As the band left the stage, the cheering reached an almost deafening level, begging Simon and his crew to come back out as not a single person returned to their seats. After the first song a fan gave him a bouquet of flowers. For the Graceland song I Know What I Know it seemed even more upbeat with a calypso feel instead of the afro-pop it is on record the song also didn’t have any backing vocals like the other Graceland cuts. At one point the guitarist played a solo that sounded almost exactly like the Ritchie Valens song La Bamba.
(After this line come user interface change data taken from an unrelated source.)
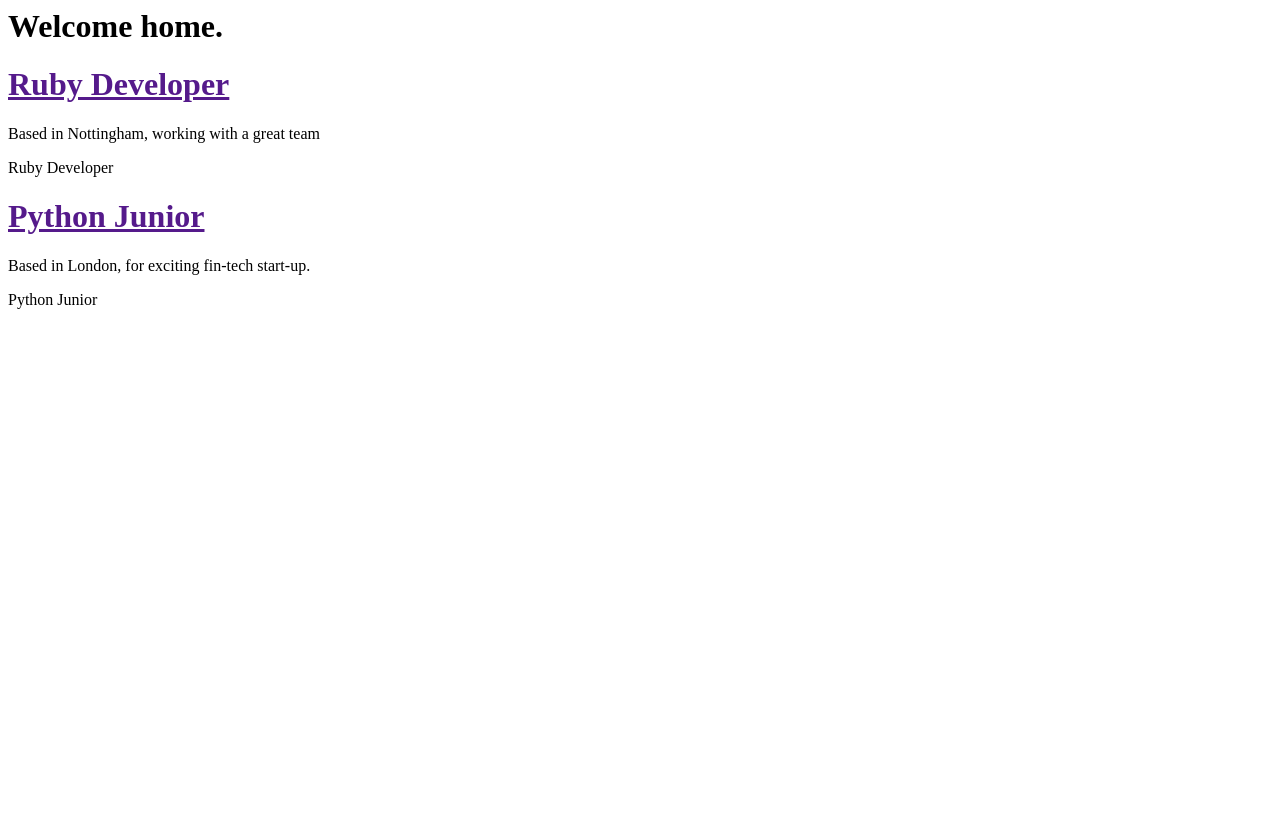
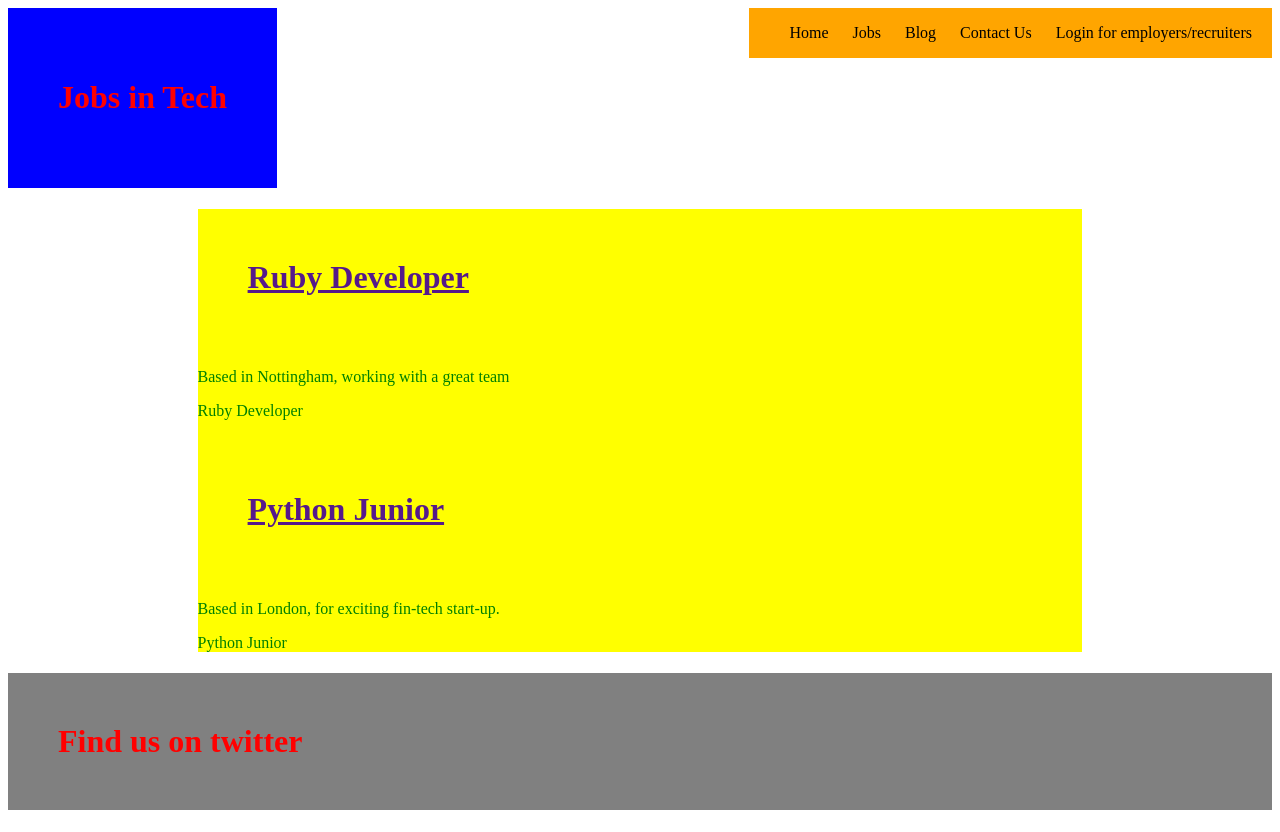
Before and after one commit to mmagnusen/nextstep, a Django app: page / in a window 1280 px wide. Before the commit the page ends 309 px from the top, so only its background shows below. Run offline with Django 3.2, Linux system fonts and the light colour scheme; data comes from the database, SQL or seed files in the repository; both versions use the stored data as it was after the commit.

Commit message:
added css file for jobs list

```diff
--- /dev/null
+++ b/jobpost/static/css/blog.css
@@ -0,0 +1,46 @@
+#wrapper {
+  max-width: 70%;
+  background-color: yellow;
+  margin: 0 auto;
+}
+
+  background-colour {
+  blue;
+}
+body {
+  background-color: ;
+}
+
+#header {
+  background-color: white;
+}
+
+#title {
+  max-width: 50%;
+  background-color: blue;
+  display: inline-block;
+}
+
+#navigation {
+  background-color: orange;
+  max-width: 50%;
+  display: inline-block;
+  float: right;
+}
+
+#navigation li {
+  display: inline;
+  padding-right: 20px;
+}
+
+#footer {
+  background-color: grey;
+}
+
+h1 {
+  color: red;
+  colour: red;
+  padding: 50px;
+}
+
+p {color: green;}
--- a/jobpost/templates/jobpost/post_list.html
+++ b/jobpost/templates/jobpost/post_list.html
@@ -1,17 +1,37 @@
+{% load staticfiles %}
 <!DOCTYPE>
 <html>
   <head>
     <title>Job List</title>
+    <link rel="stylesheet" href="{% static 'css/blog.css' %}">
   </head>
   <body>
-  <h1>Welcome home.</h1>
+    <div id="header">
+      <div id="title">
+        <h1>Jobs in Tech</h1>
+      </div>
+      <div id="navigation">
+        <ul>
+          <li>Home</li>
+          <li>Jobs</li>
+          <li>Blog</li>
+          <li>Contact Us</li>
+          <li>Login for employers/recruiters</li>
+        </ul>
+      </div>
+    </div>
+    <div id="wrapper">
         {% for post in posts %}
           <div>
             <h1><a href = ''>{{ post.title }}</a></h1>
             <p>{{ post.description|linebreaksbr }}</p>
             <p> {{ post }} </p>
-    <div>
+          </div>
         {% endfor %}
+    </div>
+
+    <div id="footer">
+      <h1>Find us on twitter</h1>
+    </div>
   </body>
-
 </html>
```
Also changed, not shown: db.sqlite3. Lines whose indentation alone changed are shown as unchanged.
The band went off stage and came back out for a second encore, which if you had looked at the set lists of his recent shows was entirely planned. Not that anyone had sat down or stopped cheering; the second encore felt earned and justified. Having previously played two Simon and Garfunkel songs earlier in the set it wasn’t a shock to hear more, but those were deep cuts, this time they were hits. Paul Simon stood alone on stage strumming along to the 1970 song The Boxer and when the first chorus kicked in the rest of the band joined him on stage making the transition from the old to the new seamlessly. The night finished off in triumphant fashion with the seminal 1966 folk song Sound of Silence, possibly the best and most well known song in the Simon and Garfunkel catalog. The band left Simon again as the quiet and powerful song took control of the audience. Some people sung along in a hushed manner, but the intimacy of the show was palpable. On a personal note I closed my eyes during the song and felt the hairs on the back of my neck stand up with the impact of hearing this song live.
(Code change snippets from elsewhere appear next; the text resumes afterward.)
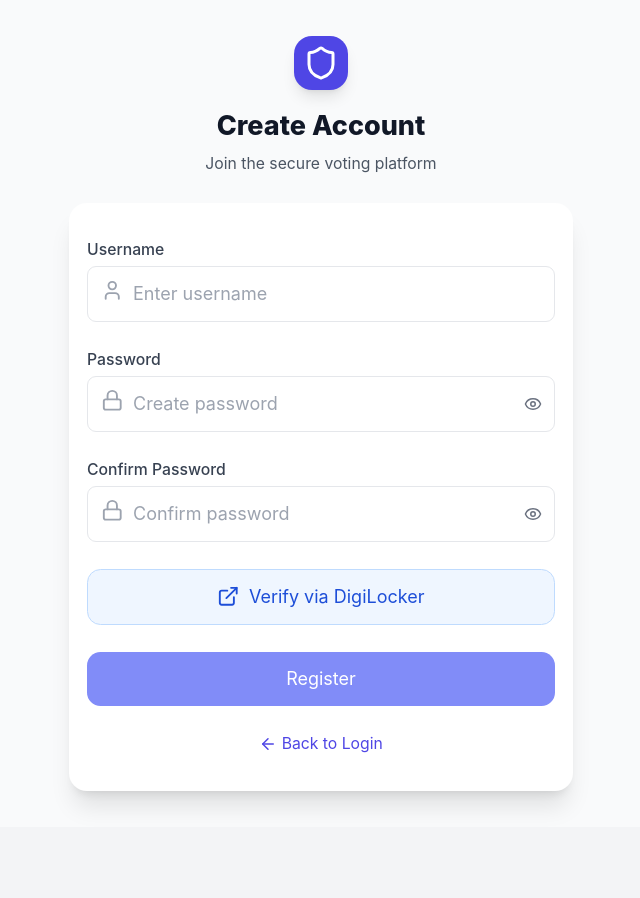
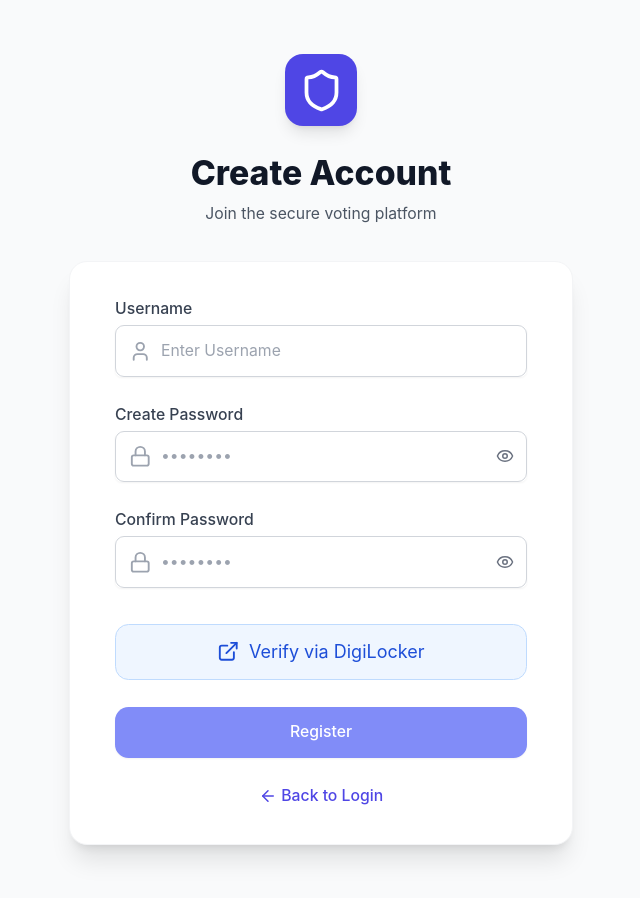
Before and after one commit to sidd1224/iBallot, a React (Vite) app in the folder frontend-voter/: page /register in a window 1280 px wide. Shown: the whole page, without its empty margins (319-959 px from the left). Before the commit the page ends 827 px from the top, so only its background shows below. Built offline with nearby package versions, Linux system fonts and the light colour scheme.

Commit message:
register updated

```diff
--- a/frontend-voter/src/pages/user/Register.jsx
+++ b/frontend-voter/src/pages/user/Register.jsx
@@ -31,20 +31,19 @@ const Register = ({ onViewChange }) => {
   const [loading, setLoading] = useState(false);
   const [error, setError] = useState('');
 
-  // UI-only states
+  // 🔹 UI-only states (no behavior change)
   const [touched, setTouched] = useState({ username: false, password: false });
   const [showPassword, setShowPassword] = useState(false);
   const [showConfirmPassword, setShowConfirmPassword] = useState(false);
 
   const navigate = useNavigate();
 
-  // Username rules
+  // 🔹 Validation rules (UI only)
   const usernameRules = [
     { label: 'At least 3 characters', isValid: v => v.length >= 3 },
     { label: 'Alphanumeric only', isValid: v => /^[a-zA-Z0-9]+$/.test(v) }
   ];
 
-  // Password rules
   const passwordRules = [
     { label: 'At least 8 characters', isValid: v => v.length >= 8 },
     { label: 'One uppercase letter', isValid: v => /[A-Z]/.test(v) },
@@ -63,29 +62,29 @@ const Register = ({ onViewChange }) => {
     }
 
     if (password !== confirmPassword) {
-      setError('Passwords do not match.');
+      setError("Passwords do not match.");
       return;
     }
 
     if (!username || !password || !phoneNumber || !verificationData) {
-      setError('Missing verification data. Please try again.');
+      setError("Missing verification data. Please try again.");
       return;
     }
 
     setLoading(true);
 
     try {
-      await axios.post('/api/register', {
+      const response = await axios.post(`/api/register`, {
         username,
         password,
         phoneNumber,
         digilockerData: verificationData
       });
 
-      toast.success('Registration successful! Redirecting...');
+      toast.success("Registration successful! Redirecting to login...");
       setTimeout(() => navigate('/login'), 2000);
     } catch (err) {
-      const msg = err.response?.data?.error || 'Registration failed';
+      const msg = err.response?.data?.error || "Registration failed.";
       setError(msg);
       toast.error(msg);
     } finally {
@@ -97,15 +96,17 @@ const Register = ({ onViewChange }) => {
     <>
       <ToastContainer position="top-right" autoClose={3000} />
 
-      <div className="min-h-screen bg-gray-50 flex flex-col justify-center py-8 px-4">
+      <div className="min-h-screen bg-gray-50 flex flex-col justify-center py-8 sm:py-12 px-4 sm:px-6 lg:px-8">
+
+        {/* Header */}
         <div className="sm:mx-auto sm:w-full sm:max-w-md text-center">
           <div
-            className="mx-auto h-12 w-12 bg-indigo-600 rounded-2xl flex items-center justify-center shadow-lg cursor-pointer"
+            className="mx-auto h-12 w-12 sm:h-16 sm:w-16 bg-indigo-600 rounded-2xl flex items-center justify-center cursor-pointer shadow-lg"
             onClick={() => onViewChange?.('landing')}
           >
-            <Shield className="h-8 w-8 text-white" />
+            <Shield className="h-8 w-8 sm:h-10 sm:w-10 text-white" />
           </div>
-          <h2 className="mt-4 text-2xl font-extrabold text-gray-900">
+          <h2 className="mt-4 sm:mt-6 text-2xl sm:text-3xl font-extrabold text-gray-900">
             Create Account
           </h2>
           <p className="mt-2 text-sm text-gray-600">
@@ -113,13 +114,14 @@ const Register = ({ onViewChange }) => {
           </p>
         </div>
 
-        <div className="mt-6 sm:mx-auto sm:w-full sm:max-w-md">
-          <div className="bg-white py-8 px-4 shadow-xl rounded-2xl">
+        {/* Card */}
+        <div className="mt-6 sm:mt-8 sm:mx-auto sm:w-full sm:max-w-md">
+          <div className="bg-white py-8 px-4 shadow-xl rounded-2xl sm:px-10 border border-gray-100">
 
             {error && (
-              <div className="mb-4 bg-red-50 border border-red-200 text-red-600 px-4 py-3 rounded-lg flex items-center">
+              <div className="mb-4 bg-red-50 border border-red-200 text-red-600 px-4 py-3 rounded-lg flex items-center text-sm">
                 <AlertCircle className="h-5 w-5 mr-2" />
-                {error}
+                <span>{error}</span>
               </div>
             )}
 
@@ -130,17 +132,20 @@ const Register = ({ onViewChange }) => {
                 <label className="block text-sm font-medium text-gray-700">
                   Username
                 </label>
-                <div className="relative mt-1">
-                  <User className="absolute left-3 top-3 h-5 w-5 text-gray-400" />
+                <div className="mt-1 relative rounded-md shadow-sm">
+                  <User className="absolute inset-y-0 left-3 h-5 w-5 text-gray-400 my-auto" />
                   <input
+                    type="text"
+                    required
                     value={username}
                     onChange={e => {
                       setUsername(e.target.value);
                       setTouched(t => ({ ...t, username: true }));
                     }}
                     onBlur={() => setTouched(t => ({ ...t, username: true }))}
-                    className="pl-10 p-3 w-full border rounded-lg"
-                    placeholder="Enter username"
+                    disabled={loading || isVerified}
+                    className="focus:ring-indigo-500 focus:border-indigo-500 block w-full pl-10 text-base sm:text-sm border-gray-300 rounded-lg p-3 border"
+                    placeholder="Enter Username"
                   />
                 </div>
 
@@ -163,20 +168,22 @@ const Register = ({ onViewChange }) => {
               {/* Password */}
               <div>
                 <label className="block text-sm font-medium text-gray-700">
-                  Password
+                  Create Password
                 </label>
-                <div className="relative mt-1">
-                  <Lock className="absolute left-3 top-3 h-5 w-5 text-gray-400" />
+                <div className="mt-1 relative rounded-md shadow-sm">
+                  <Lock className="absolute inset-y-0 left-3 h-5 w-5 text-gray-400 my-auto" />
                   <input
                     type={showPassword ? 'text' : 'password'}
+                    required
                     value={password}
                     onChange={e => {
                       setPassword(e.target.value);
                       setTouched(t => ({ ...t, password: true }));
                     }}
                     onBlur={() => setTouched(t => ({ ...t, password: true }))}
-                    className="pl-10 pr-10 p-3 w-full border rounded-lg"
-                    placeholder="Create password"
+                    disabled={loading}
+                    className="focus:ring-indigo-500 focus:border-indigo-500 block w-full pl-10 pr-10 text-base sm:text-sm border-gray-300 rounded-lg p-3 border"
+                    placeholder="••••••••"
                   />
                   <button
                     type="button"
@@ -208,16 +215,20 @@ const Register = ({ onViewChange }) => {
                 <label className="block text-sm font-medium text-gray-700">
                   Confirm Password
                 </label>
-                <div className="relative mt-1">
-                  <Lock className="absolute left-3 top-3 h-5 w-5 text-gray-400" />
+                <div className="mt-1 relative rounded-md shadow-sm">
+                  <Lock className="absolute inset-y-0 left-3 h-5 w-5 text-gray-400 my-auto" />
                   <input
                     type={showConfirmPassword ? 'text' : 'password'}
+                    required
                     value={confirmPassword}
                     onChange={e => setConfirmPassword(e.target.value)}
-                    className={`pl-10 pr-10 p-3 w-full border rounded-lg ${
-                      confirmPassword && confirmPassword !== password ? 'border-red-400' : ''
+                    disabled={loading}
+                    className={`focus:ring-indigo-500 focus:border-indigo-500 block w-full pl-10 pr-10 text-base sm:text-sm rounded-lg p-3 border ${
+                      confirmPassword && confirmPassword !== password
+                        ? 'border-red-300'
+                        : 'border-gray-300'
                     }`}
-                    placeholder="Confirm password"
+                    placeholder="••••••••"
                   />
                   <button
                     type="button"
@@ -229,13 +240,14 @@ const Register = ({ onViewChange }) => {
                 </div>
 
                 {confirmPassword && confirmPassword !== password && (
-                  <p className="text-xs text-red-500 mt-1 flex items-center">
+                  <p className="mt-1 text-xs text-red-500 flex items-center">
                     <X className="h-3 w-3 mr-1" /> Passwords do not match
                   </p>
                 )}
               </div>
 
               {/* DigiLocker */}
+              <div className="pt-2">
                 {!isVerified ? (
                   <Link
                     to="/verify/digilocker"
@@ -250,12 +262,13 @@ const Register = ({ onViewChange }) => {
                     Identity Verified
                   </div>
                 )}
+              </div>
 
               {/* Register */}
               <button
                 type="submit"
                 disabled={loading || !isVerified}
-                className={`w-full py-3 rounded-xl text-white ${
+                className={`w-full flex justify-center py-3 px-4 border border-transparent rounded-xl shadow-sm text-sm font-medium text-white ${
                   loading || !isVerified
                     ? 'bg-indigo-400 cursor-not-allowed'
                     : 'bg-indigo-600 hover:bg-indigo-700'
@@ -265,11 +278,11 @@ const Register = ({ onViewChange }) => {
               </button>
             </form>
 
-            {/* Back to login */}
+            {/* Back to Login */}
             <div className="mt-6 text-center">
               <button
                 onClick={() => navigate('/login')}
-                className="text-sm text-indigo-600 flex items-center justify-center w-full"
+                className="text-sm font-medium text-indigo-600 hover:text-indigo-500 flex items-center justify-center w-full"
               >
                 <ArrowLeft className="h-4 w-4 mr-1" />
                 Back to Login
```
Lines whose indentation alone changed are shown as unchanged.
Paul Simon had been a bucket list artist to see, and not only did he exceed my lofty expectations it might very well have been the best show I have every seen, easily the tops of an already great year in which I’ve seen David Gilmour, Tame Impala, Muse and other great shows. It was a rewarding performance and one that will be as indelible of a memory as is my memories of listening to his music from a young age.